The question becomes, how do you replace the habits you’ve dumped for new, better ones that will stick? Getting rid of your old ways was step one; filling the void so they can’t come back is the next step to ensuring your future is secure. Repetition is how to make a new habit stick and become second nature, but there’s more to it than just that.
“Everyone thinks, ‘OK, I’m a stress eater.’ They don’t think ‘I’m a stress exerciser or I’m a stress worker,’ but in our research we find that people do those things as well just as often as acting badly,” said Prof. Wendy Wood of the Univ. of Southern California.
Finding the right healthy habit is key. While it’s true that you can replace stress eating with another stress reaction, each person is different in their stress activity. Some people are stress cleaners. Some people can turn to reading. You can replace your smoke break with stepping out of the room to listen to your favorite song — it might seem like an antisocial thing to do, but it’s no different than leaving for a cigarette. Other things work for different people. You might find that taking a warm shower after a long day can be as calming as snacks on the couch.

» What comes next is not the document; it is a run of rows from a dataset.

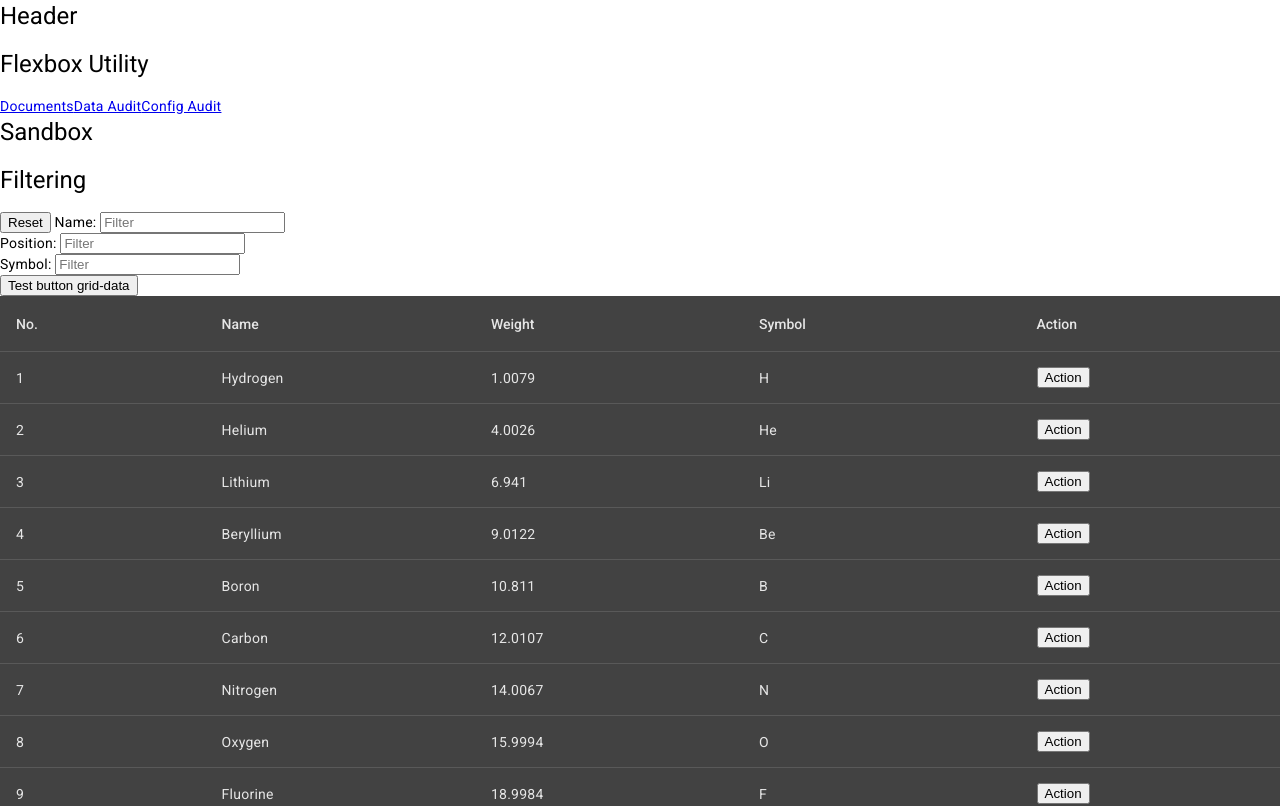
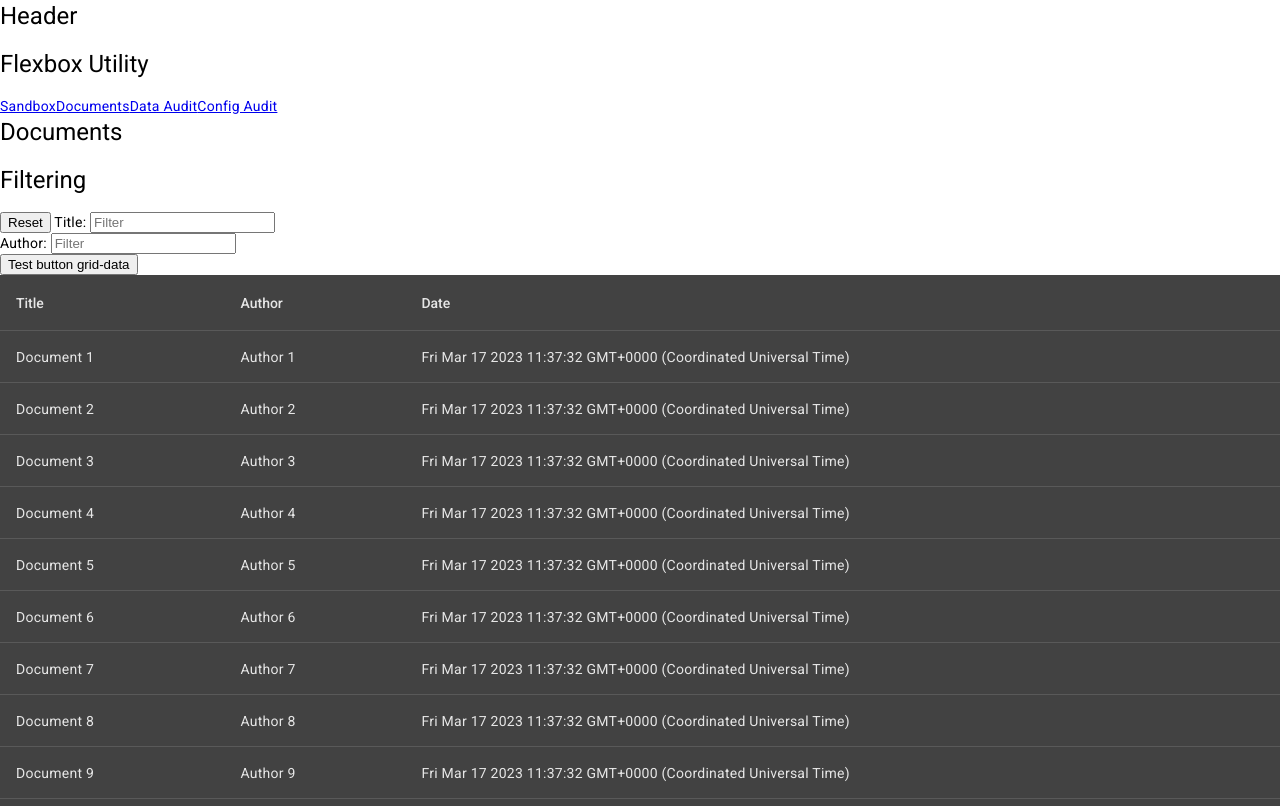
Before and after one commit to vanrado/angular-data-grid, an Angular app: page /documents in a window 1280 px wide. Shown: the top 806 px of the page. Built offline with nearby package versions, Linux system fonts and the light colour scheme.

Commit message:
feat(documents): another mocked consumer of grid-data

```diff
--- a/src/app/app-routing.module.ts
+++ b/src/app/app-routing.module.ts
@@ -1,9 +1,11 @@
 import {NgModule} from '@angular/core';
 import {RouterModule, Routes} from '@angular/router';
 import {SandboxComponentComponent} from './sandbox-component/sandbox-component.component';
+import {DocumentsComponent} from './documents/documents.component';
 
 const routes: Routes = [
-  { path: 'documents', component: SandboxComponentComponent },
+  { path: 'sandbox', component: SandboxComponentComponent },
+  { path: 'documents', component: DocumentsComponent },
   { path: 'data-audit', component: SandboxComponentComponent },
   { path: 'config-audit', component: SandboxComponentComponent },
 ];
--- a/src/app/app.component.html
+++ b/src/app/app.component.html
@@ -9,6 +9,7 @@
     <h1>Flexbox Utility</h1>
 
     <div class="d-flex">
+      <div><a href="/sandbox">Sandbox</a></div>
       <div><a href="/documents">Documents</a></div>
       <div><a href="/data-audit">Data Audit</a></div>
       <div><a href="/config-audit">Config Audit</a></div>
--- /dev/null
+++ b/src/app/documents/data/document.ts
@@ -0,0 +1,7 @@
+export interface Document {
+  id: number;
+  title: string;
+  author: string;
+  content: string;
+  date: Date;
+}
--- /dev/null
+++ b/src/app/documents/data/documents-api.service.ts
@@ -0,0 +1,18 @@
+import { Injectable } from '@angular/core';
+import {delay, Observable, of} from 'rxjs';
+import { Document } from './document';
+import {DOCUMENTS} from './mocks';
+
+@Injectable({
+  providedIn: 'root'
+})
+export class DocumentService {
+
+  constructor() {
+  }
+
+  getDocuments(): Observable<Document[]> {
+    return of(DOCUMENTS).pipe(delay(1500));
+  }
+
+}
--- /dev/null
+++ b/src/app/documents/data/documents-grid-data-load-strategy.ts
@@ -0,0 +1,14 @@
+import {GridDataLoadStrategy} from '../../shared/grid-data/grid-data-load-strategy';
+import {Observable} from 'rxjs';
+import {Document} from './document';
+import {DocumentService} from './documents-api.service';
+
+export class DocumentsGridDataLoadStrategy implements GridDataLoadStrategy<Document> {
+  constructor(private sandboxApiService: DocumentService) {
+  }
+
+  loadData(): Observable<Document[]> {
+    return this.sandboxApiService.getDocuments();
+  }
+
+}
--- /dev/null
+++ b/src/app/documents/data/mocks.ts
@@ -0,0 +1,15 @@
+import { Document } from './document';
+
+const mockedDocuments: Document[] = [];
+
+for (let i = 1; i <= 20; i++) {
+  mockedDocuments.push({
+    id: i,
+    title: `Document ${i}`,
+    author: `Author ${i}`,
+    date: new Date(),
+    content: `This is the content of document ${i}. It contains some random text to mock the data.`
+  });
+}
+
+export const DOCUMENTS: Document[] = mockedDocuments;
--- /dev/null
+++ b/src/app/documents/documents.component.html
@@ -0,0 +1,10 @@
+<h1>Documents</h1>
+
+<div>
+  <h1>Filtering</h1>
+  <button (click)="onClick()">Reset</button>
+  Title: <input (keyup)="applyFilter($event, 'name')" placeholder="Filter"> <br>
+  Author: <input (keyup)="applyFilter($event, 'position')" placeholder="Filter"> <br>
+</div>
+
+<mc-grid-data [dataSource]="gridDataSource" [columns]="columns"></mc-grid-data>
--- /dev/null
+++ b/src/app/documents/documents.component.ts
@@ -0,0 +1,43 @@
+import {Component} from '@angular/core';
+import {CommonModule} from '@angular/common';
+import {GridDataComponent} from '../shared/grid-data/grid-data/grid-data.component';
+import {GridDataSource} from '../shared/grid-data/grid-data-source';
+import {Document} from './data/document';
+import {DocumentService} from './data/documents-api.service';
+import {DocumentsGridDataLoadStrategy} from './data/documents-grid-data-load-strategy';
+import {GridDataColumn} from '../shared/grid-data/grid-data-column';
+
+@Component({
+  selector: 'app-documents',
+  standalone: true,
+  imports: [CommonModule, GridDataComponent],
+  templateUrl: './documents.component.html',
+  styleUrls: ['./documents.component.scss']
+})
+export class DocumentsComponent {
+  gridDataSource: GridDataSource<Document>;
+  columns: GridDataColumn[];
+
+  constructor(private documentsService: DocumentService) {
+    this.gridDataSource = new GridDataSource<Document>(new DocumentsGridDataLoadStrategy(documentsService));
+    this.columns = [
+      {
+        columnDef: 'title', header: 'Title'
+      },
+      {
+        columnDef: 'author', header: 'Author'
+      },
+      {
+        columnDef: 'date', header: 'Date'
+      },
+    ];
+  }
+
+  applyFilter($event: KeyboardEvent, name: string) {
+
+  }
+
+  onClick() {
+
+  }
+}
```
Also changed, not shown: src/app/documents/documents.component.scss (added), 1 other file (tests, documents, lock files or other folders).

“This is such a personal thing to feel nourished and feel like you are taking care of your own life,” said Michelle Icard, who works with people to build productive ways to react to stress.
Another important thing is to make your new habits convenient. If you want to be more social, find a club that meets at a time that is convenient to you, has commitments that are achievable and that you genuinely enjoy. If you want to go to the gym more, do not sign up for one across town, or that isn’t open on your schedule. Another option is to just buy a cheap exercise bike or treadmill and do it at home. If your new habit takes time, schedule it into your day to make it easier to stick with.
You can also tie your new habit to something more enjoyable that you didn’t do before. Many people spend the time exercising at home to watch trashy TV or read pulpy books or celebrity magazines they usually wouldn’t. It adds some fun and incentive to do something you wouldn’t otherwise do and can rewire your brain. When you want to watch the next episode of the show or get into the next chapter, you’ll find yourself heading to the treadmill!
Using these tips, you can build better habits and erase the old ones. It can become second nature. Just like it seemed impossible to break your old habits, you’ll find these new healthy actions are just a part of your life and not doing them will seem unthinkable.